if they meant that, they didn't show it. instead it kind of plays as a straight interaction. the show overall and this plotline in particular are great, but this shit is sloppy. and easily fixed with ADR and/or editing. with so many eyes and resources, how the hell did this get missed?
Nice review, Zack, but I have to say, that's a lot of words to say nothing... I know your whole point is that there is not much to this show but could you please dive a bit more into it than that? You had two episodes' worth of content to do it and in the end I was more interested in the Stray Observations section than any of what came before 😕
I come at this series with essentially zero knowledge. I have not read the books nor watched the movies. So I actually don’t know where it’s going. As for my impression of the first 2 episodes, here goes:
1. Boy is this pretty.
2. Wait, what? Who? Where?
3. Okay, I am kind of understanding what’s going on.
4. Sometimes this show feels more like homework and also I am feeling a tad drowsy.
5. Oh, okay, dwarves.

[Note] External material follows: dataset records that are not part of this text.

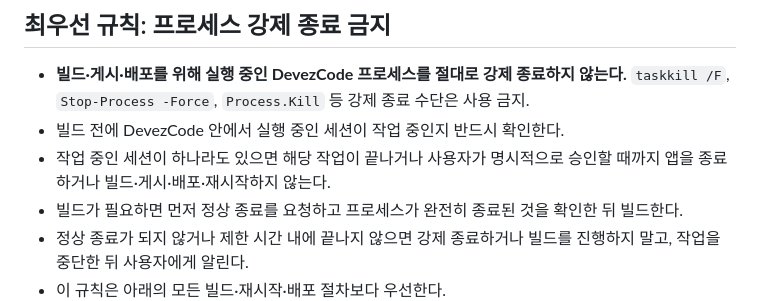
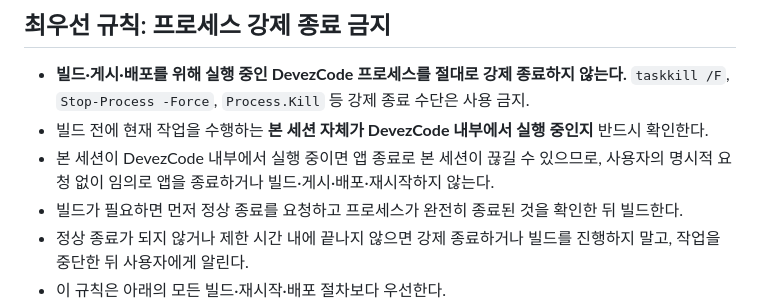
Before and after one commit to MrHoje/Devez-code, a Markdown page: CLAUDE.md, the part around the change. Rendered like a GitHub page.

```diff
--- a/CLAUDE.md
+++ b/CLAUDE.md
@@ -3,8 +3,8 @@
 ## 최우선 규칙: 프로세스 강제 종료 금지
 
 - **빌드·게시·배포를 위해 실행 중인 DevezCode 프로세스를 절대로 강제 종료하지 않는다.** `taskkill /F`, `Stop-Process -Force`, `Process.Kill` 등 강제 종료 수단은 사용 금지.
-- 빌드 전에 DevezCode 안에서 실행 중인 세션이 작업 중인지 반드시 확인한다.
-- 작업 중인 세션이 하나라도 있으면 해당 작업이 끝나거나 사용자가 명시적으로 승인할 때까지 앱을 종료하거나 빌드·게시·배포·재시작하지 않는다.
+- 빌드 전에 현재 작업을 수행하는 **본 세션 자체가 DevezCode 내부에서 실행 중인지** 반드시 확인한다.
+- 본 세션이 DevezCode 내부에서 실행 중이면 앱 종료로 본 세션이 끊길 수 있으므로, 사용자의 명시적 요청 없이 임의로 앱을 종료하거나 빌드·게시·배포·재시작하지 않는다.
 - 빌드가 필요하면 먼저 정상 종료를 요청하고 프로세스가 완전히 종료된 것을 확인한 뒤 빌드한다.
 - 정상 종료가 되지 않거나 제한 시간 내에 끝나지 않으면 강제 종료하거나 빌드를 진행하지 말고, 작업을 중단한 뒤 사용자에게 알린다.
 - 이 규칙은 아래의 모든 빌드·재시작·배포 절차보다 우선한다.
```
Also changed, not shown: AGENTS.md (+2 -2 lines).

They seem fun.
6. Thanks for letting me know that the attacker in the house was an orc. That wasn’t spelled out.
7. Beautiful theme music. Ah, Howard Shore. (Fun fact: I enjoy listening to The Lord of the Rings film soundtrack music while never watching the movies.)
I think “it looks and sounds good, and some of the characters are fun” is enough to keep me coming back for more. I do think this recap and the comments are going to be helpful going forward!
I went in with pretty low expectations and am pleased to find I'm looking forward to the next episodes. The one thing I'm wondering about is when is it supposed to take place? I was looking at a time line for the 2nd age in the Appendix for ROTK , and it's not like Sauron made his Ring and then next year, bam, Gil Galad and Elendil were fighting him. This takes place over hundreds if not thousands of years, which isn't a problem for the elf characters, but I'm interested to see what it means for the harfoots/humans; is there going to be time jumps, etc?
Review hits pretty much he same notes I felt watching this.
It feels strangely expositionary as a whole. I actually think there's some heart to some of the story beats but at other times it feels alienating (sometimes even within scenes).
World is crafted quite beautifully, really dense and cinematography is stunning. Feels like they are actually going for a wholly cinematic angle which I like. It seems very Jackson-inspired though at the same time I never read the original books (well only the 2nd when I was a kid) so not sure to what extent it is just Tolkien-esque aspects both adaptions are portraying.
The dwarves are my favorite part so far, the rest of the characters didn't register much with me yet.
I do think there's some real threads for the series to build on, I'm just not sure if the creators (or Jeff Bezos) care enough to stray from the path the series is currently on. I'll keep tuning in though, curious to see which direction the show will take.
Picking up on the second half of this: "it’s odd seeing the Gray Havens (aka Valinor) treated like a place where one goes and has a whole life and career and what not. I always read it as a metaphor for death. "
Yeah, that is more or less right. In LOTR, The Gray Havens is the end-station before you leave (Middle) Earth. But in the time period of this series, it was a vibrant kingdom and not yet a transit station.